REQUIRED ACTION ▸
Look through the records below and collect all lines that hold the string "filter".

DATA SECTION ▸
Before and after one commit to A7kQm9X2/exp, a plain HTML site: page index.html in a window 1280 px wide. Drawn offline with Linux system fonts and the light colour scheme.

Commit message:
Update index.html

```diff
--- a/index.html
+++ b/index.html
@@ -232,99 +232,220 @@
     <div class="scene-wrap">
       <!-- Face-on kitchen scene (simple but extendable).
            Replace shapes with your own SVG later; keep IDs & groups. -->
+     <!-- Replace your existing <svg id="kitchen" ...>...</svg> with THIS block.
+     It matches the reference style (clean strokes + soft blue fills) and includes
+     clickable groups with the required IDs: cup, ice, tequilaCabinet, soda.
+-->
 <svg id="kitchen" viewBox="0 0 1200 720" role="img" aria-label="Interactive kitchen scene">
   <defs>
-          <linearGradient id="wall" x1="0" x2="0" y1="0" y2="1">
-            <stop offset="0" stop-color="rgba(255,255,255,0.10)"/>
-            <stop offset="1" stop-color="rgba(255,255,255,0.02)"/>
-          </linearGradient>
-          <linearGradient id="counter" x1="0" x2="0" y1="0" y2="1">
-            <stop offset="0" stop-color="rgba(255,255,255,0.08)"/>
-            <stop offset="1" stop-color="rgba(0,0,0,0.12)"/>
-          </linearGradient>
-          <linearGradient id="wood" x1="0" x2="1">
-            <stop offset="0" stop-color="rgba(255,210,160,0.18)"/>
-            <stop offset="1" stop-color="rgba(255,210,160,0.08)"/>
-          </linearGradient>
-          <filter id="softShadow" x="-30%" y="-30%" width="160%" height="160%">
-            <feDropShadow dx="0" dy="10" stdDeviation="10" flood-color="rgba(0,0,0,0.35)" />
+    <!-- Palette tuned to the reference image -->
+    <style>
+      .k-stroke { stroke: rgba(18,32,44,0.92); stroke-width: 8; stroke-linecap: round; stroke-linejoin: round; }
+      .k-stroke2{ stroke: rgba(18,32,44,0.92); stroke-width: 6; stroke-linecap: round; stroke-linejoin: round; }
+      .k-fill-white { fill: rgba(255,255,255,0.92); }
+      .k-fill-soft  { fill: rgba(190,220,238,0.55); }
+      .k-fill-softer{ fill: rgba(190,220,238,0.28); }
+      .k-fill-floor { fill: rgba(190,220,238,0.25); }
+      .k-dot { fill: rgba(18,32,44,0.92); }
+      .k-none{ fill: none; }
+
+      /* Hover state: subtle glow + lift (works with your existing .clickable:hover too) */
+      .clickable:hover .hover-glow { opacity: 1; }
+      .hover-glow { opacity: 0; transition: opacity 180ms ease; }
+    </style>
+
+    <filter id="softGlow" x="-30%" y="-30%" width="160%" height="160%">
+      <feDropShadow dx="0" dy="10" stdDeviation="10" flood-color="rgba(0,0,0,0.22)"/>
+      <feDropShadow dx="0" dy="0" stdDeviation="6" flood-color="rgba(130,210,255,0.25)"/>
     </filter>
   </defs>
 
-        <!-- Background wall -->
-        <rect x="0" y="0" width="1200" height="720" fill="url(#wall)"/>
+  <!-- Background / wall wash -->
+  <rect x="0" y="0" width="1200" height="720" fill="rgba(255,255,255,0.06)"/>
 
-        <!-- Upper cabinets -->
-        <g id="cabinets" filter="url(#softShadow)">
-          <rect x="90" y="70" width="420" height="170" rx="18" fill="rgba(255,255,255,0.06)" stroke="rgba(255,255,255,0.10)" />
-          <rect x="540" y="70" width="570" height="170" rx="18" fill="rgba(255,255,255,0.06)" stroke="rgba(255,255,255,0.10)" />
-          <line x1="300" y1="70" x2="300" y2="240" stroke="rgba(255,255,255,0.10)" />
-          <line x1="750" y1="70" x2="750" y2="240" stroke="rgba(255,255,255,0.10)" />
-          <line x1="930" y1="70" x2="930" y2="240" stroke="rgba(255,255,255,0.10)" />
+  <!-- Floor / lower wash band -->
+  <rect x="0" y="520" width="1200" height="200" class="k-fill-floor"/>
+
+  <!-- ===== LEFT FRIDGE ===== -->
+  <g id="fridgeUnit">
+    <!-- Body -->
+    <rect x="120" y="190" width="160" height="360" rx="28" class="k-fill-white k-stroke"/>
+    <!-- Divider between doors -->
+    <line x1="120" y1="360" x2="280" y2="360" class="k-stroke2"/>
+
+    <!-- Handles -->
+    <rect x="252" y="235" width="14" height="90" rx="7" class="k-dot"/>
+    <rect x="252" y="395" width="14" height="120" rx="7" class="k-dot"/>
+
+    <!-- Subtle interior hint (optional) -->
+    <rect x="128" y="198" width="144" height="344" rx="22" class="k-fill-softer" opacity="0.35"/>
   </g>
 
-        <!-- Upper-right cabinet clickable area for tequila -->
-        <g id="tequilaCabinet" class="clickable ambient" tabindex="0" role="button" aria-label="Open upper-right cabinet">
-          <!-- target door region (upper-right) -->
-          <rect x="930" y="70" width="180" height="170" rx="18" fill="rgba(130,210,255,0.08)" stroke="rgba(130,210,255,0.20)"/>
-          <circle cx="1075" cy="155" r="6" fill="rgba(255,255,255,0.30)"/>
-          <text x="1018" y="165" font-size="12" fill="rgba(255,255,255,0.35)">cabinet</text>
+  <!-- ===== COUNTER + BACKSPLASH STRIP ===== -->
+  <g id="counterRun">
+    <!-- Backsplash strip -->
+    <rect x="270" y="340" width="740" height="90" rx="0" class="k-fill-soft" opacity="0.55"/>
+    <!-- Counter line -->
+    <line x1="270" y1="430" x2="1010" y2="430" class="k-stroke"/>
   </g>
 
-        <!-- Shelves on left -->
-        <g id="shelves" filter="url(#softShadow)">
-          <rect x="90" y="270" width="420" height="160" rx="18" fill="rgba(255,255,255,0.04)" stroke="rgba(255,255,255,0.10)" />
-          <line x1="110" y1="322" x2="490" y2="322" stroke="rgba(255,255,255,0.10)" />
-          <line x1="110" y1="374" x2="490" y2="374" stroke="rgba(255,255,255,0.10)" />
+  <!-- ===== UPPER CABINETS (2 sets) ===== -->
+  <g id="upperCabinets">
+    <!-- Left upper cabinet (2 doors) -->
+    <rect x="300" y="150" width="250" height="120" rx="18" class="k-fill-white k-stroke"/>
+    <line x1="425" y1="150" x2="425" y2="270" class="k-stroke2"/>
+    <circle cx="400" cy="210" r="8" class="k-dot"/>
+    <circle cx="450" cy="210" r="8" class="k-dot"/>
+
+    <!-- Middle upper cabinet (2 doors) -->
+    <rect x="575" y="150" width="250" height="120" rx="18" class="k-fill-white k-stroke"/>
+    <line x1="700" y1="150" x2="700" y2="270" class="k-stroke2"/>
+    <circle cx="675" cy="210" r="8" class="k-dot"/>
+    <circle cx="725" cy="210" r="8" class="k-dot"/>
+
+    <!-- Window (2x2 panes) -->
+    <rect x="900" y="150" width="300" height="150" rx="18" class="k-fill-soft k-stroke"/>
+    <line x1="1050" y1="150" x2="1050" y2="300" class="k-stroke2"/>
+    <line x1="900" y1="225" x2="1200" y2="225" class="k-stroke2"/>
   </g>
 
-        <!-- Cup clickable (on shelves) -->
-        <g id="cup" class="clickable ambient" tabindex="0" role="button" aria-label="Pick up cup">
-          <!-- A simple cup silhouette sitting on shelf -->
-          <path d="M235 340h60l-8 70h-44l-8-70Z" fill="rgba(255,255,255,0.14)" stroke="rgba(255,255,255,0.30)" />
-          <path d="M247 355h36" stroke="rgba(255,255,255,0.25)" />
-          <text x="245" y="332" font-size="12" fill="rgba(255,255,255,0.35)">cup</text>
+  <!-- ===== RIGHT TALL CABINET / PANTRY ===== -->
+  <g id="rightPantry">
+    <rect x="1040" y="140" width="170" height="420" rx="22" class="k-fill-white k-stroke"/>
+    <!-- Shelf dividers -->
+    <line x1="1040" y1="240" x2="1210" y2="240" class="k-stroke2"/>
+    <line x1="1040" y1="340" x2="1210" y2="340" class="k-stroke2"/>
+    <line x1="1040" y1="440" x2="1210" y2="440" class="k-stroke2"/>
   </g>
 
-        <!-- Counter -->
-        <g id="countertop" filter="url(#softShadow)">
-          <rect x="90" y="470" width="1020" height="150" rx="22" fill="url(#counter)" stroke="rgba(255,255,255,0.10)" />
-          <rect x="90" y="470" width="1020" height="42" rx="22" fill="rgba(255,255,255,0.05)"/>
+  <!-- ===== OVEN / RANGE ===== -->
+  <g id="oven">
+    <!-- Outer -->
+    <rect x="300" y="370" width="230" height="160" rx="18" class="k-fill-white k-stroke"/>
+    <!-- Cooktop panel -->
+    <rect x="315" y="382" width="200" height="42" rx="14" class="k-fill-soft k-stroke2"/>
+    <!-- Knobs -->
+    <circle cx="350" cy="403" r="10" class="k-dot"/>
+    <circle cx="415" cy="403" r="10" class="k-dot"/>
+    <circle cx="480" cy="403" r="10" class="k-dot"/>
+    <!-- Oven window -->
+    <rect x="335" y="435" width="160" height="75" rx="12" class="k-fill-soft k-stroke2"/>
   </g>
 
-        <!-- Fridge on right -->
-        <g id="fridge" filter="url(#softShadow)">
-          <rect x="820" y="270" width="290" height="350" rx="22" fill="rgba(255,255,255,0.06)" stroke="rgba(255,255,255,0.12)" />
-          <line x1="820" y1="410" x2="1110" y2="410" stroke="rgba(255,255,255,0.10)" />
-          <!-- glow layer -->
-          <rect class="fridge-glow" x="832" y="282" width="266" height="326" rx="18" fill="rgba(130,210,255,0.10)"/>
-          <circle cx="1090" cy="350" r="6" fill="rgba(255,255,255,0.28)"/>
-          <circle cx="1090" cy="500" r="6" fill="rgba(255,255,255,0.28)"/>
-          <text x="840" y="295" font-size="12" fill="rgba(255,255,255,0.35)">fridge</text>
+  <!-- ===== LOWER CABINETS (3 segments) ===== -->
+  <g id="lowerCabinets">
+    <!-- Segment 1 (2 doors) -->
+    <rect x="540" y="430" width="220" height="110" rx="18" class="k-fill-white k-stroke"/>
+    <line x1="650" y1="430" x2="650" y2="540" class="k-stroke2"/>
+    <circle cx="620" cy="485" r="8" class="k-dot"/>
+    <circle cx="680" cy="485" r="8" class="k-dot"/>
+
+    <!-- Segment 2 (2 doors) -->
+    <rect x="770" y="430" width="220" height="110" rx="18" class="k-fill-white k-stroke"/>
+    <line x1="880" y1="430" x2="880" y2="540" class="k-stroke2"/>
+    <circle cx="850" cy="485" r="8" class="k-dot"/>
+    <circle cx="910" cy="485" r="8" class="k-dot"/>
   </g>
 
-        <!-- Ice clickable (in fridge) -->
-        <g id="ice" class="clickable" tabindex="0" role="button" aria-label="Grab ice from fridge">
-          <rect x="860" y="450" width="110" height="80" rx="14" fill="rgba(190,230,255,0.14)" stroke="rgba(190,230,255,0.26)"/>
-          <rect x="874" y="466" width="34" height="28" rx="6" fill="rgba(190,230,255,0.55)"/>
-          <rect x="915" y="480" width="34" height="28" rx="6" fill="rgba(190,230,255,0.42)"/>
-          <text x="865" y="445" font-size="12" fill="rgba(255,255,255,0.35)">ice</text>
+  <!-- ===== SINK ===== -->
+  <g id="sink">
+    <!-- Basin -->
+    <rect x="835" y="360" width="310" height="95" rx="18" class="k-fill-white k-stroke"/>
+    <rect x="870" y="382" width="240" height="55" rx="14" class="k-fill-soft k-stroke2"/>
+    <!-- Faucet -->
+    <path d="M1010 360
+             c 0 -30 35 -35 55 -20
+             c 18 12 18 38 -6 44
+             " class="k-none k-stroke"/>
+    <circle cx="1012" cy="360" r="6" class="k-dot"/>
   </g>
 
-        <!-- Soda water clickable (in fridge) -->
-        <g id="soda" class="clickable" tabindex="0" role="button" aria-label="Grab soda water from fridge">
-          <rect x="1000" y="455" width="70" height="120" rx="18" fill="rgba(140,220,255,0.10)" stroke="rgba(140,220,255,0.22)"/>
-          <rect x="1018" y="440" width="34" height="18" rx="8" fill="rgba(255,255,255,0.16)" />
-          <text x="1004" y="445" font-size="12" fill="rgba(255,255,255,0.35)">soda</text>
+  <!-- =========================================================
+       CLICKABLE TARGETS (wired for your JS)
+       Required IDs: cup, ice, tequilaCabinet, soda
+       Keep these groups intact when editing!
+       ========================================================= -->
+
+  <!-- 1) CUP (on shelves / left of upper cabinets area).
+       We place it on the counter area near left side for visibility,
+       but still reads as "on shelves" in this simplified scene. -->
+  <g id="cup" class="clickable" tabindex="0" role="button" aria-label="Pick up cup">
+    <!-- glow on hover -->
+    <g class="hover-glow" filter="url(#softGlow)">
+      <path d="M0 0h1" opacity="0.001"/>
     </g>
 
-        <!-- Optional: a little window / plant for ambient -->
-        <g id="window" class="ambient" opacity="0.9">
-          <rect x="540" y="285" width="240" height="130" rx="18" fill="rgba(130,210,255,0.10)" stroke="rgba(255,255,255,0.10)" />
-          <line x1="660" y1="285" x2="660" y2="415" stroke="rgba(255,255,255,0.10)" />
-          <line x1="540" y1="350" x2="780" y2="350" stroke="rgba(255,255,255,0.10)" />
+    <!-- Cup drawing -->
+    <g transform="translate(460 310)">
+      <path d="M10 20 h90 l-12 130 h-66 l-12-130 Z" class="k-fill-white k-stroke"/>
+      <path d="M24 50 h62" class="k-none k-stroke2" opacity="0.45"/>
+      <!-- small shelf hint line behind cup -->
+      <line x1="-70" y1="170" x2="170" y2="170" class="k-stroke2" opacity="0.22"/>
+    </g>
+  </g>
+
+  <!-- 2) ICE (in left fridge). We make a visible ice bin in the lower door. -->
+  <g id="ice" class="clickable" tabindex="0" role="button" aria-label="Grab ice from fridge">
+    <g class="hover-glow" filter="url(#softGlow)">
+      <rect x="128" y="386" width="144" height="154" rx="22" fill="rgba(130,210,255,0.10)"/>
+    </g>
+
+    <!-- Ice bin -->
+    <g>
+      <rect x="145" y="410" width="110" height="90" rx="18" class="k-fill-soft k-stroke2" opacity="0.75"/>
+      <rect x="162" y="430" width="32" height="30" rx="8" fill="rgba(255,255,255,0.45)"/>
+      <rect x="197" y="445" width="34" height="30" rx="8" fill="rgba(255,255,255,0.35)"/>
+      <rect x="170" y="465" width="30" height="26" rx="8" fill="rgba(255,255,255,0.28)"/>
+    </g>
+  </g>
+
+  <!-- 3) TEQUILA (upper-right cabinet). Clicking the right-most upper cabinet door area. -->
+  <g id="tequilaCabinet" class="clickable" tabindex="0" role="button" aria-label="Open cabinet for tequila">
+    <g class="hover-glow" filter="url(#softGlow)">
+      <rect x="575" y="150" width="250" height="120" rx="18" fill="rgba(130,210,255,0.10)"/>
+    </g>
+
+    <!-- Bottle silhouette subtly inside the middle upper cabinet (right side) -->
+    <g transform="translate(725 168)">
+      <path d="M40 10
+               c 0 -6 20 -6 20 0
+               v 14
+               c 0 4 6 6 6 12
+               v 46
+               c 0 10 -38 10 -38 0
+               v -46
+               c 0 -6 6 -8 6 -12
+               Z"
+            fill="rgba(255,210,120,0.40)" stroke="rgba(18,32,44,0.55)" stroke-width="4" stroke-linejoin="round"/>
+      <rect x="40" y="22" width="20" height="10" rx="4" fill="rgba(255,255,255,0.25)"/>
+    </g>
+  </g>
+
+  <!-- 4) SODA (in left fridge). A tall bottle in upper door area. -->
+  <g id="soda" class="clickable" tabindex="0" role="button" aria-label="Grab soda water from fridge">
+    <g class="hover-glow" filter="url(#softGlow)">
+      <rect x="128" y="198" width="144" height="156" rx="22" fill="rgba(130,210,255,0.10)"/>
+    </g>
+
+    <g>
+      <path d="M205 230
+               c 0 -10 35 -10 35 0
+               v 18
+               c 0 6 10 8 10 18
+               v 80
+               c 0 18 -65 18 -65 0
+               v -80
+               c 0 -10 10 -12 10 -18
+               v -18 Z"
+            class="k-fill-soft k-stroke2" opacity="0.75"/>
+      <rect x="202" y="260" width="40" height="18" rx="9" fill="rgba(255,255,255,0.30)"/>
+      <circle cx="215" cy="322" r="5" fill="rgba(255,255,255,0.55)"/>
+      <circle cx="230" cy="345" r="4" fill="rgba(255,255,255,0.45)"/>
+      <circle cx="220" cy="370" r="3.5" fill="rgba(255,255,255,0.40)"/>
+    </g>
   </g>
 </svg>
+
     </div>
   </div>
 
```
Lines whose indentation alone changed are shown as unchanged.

REPLY ▸
-          <filter id="softShadow" x="-30%" y="-30%" width="160%" height="160%">
+    <filter id="softGlow" x="-30%" y="-30%" width="160%" height="160%">
     </filter>
-        <g id="cabinets" filter="url(#softShadow)">
-        <g id="shelves" filter="url(#softShadow)">
-        <g id="countertop" filter="url(#softShadow)">
-        <g id="fridge" filter="url(#softShadow)">
+    <g class="hover-glow" filter="url(#softGlow)">
+    <g class="hover-glow" filter="url(#softGlow)">
+    <g class="hover-glow" filter="url(#softGlow)">
+    <g class="hover-glow" filter="url(#softGlow)">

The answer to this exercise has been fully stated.